● TASK ITEM: For each line below, write it out exactly as it appears.

● RECORDS FOR THIS TASK:
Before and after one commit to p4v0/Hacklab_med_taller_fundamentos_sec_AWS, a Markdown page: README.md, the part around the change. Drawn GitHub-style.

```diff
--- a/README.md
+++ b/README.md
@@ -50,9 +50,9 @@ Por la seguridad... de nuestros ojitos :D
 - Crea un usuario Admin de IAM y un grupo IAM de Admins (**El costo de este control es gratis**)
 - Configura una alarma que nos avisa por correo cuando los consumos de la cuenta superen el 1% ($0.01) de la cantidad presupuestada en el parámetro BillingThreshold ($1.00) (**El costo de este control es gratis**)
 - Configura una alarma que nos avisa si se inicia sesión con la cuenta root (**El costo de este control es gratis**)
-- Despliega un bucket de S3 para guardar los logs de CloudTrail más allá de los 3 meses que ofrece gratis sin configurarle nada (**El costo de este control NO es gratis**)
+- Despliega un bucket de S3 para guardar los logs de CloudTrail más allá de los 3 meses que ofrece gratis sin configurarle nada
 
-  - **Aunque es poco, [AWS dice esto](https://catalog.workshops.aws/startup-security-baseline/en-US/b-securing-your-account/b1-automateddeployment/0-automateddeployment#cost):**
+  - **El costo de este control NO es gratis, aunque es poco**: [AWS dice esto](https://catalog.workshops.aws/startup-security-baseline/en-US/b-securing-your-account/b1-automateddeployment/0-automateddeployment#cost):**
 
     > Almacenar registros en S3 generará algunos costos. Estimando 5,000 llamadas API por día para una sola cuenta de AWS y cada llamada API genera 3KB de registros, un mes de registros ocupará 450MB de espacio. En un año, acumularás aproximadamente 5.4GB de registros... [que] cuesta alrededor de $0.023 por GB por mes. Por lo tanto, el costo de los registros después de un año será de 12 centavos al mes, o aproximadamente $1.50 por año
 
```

● SOLVED PROBLEM:
Before and after one commit to p4v0/Hacklab_med_taller_fundamentos_sec_AWS, a Markdown page: README.md, the part around the change. Drawn GitHub-style.

```diff
--- a/README.md
+++ b/README.md
@@ -50,9 +50,9 @@ Por la seguridad... de nuestros ojitos :D
 - Crea un usuario Admin de IAM y un grupo IAM de Admins (**El costo de este control es gratis**)
 - Configura una alarma que nos avisa por correo cuando los consumos de la cuenta superen el 1% ($0.01) de la cantidad presupuestada en el parámetro BillingThreshold ($1.00) (**El costo de este control es gratis**)
 - Configura una alarma que nos avisa si se inicia sesión con la cuenta root (**El costo de este control es gratis**)
-- Despliega un bucket de S3 para guardar los logs de CloudTrail más allá de los 3 meses que ofrece gratis sin configurarle nada (**El costo de este control NO es gratis**)
+- Despliega un bucket de S3 para guardar los logs de CloudTrail más allá de los 3 meses que ofrece gratis sin configurarle nada
 
-  - **Aunque es poco, [AWS dice esto](https://catalog.workshops.aws/startup-security-baseline/en-US/b-securing-your-account/b1-automateddeployment/0-automateddeployment#cost):**
+  - **El costo de este control NO es gratis, aunque es poco**: [AWS dice esto](https://catalog.workshops.aws/startup-security-baseline/en-US/b-securing-your-account/b1-automateddeployment/0-automateddeployment#cost):**
 
     > Almacenar registros en S3 generará algunos costos. Estimando 5,000 llamadas API por día para una sola cuenta de AWS y cada llamada API genera 3KB de registros, un mes de registros ocupará 450MB de espacio. En un año, acumularás aproximadamente 5.4GB de registros... [que] cuesta alrededor de $0.023 por GB por mes. Por lo tanto, el costo de los registros después de un año será de 12 centavos al mes, o aproximadamente $1.50 por año
 
```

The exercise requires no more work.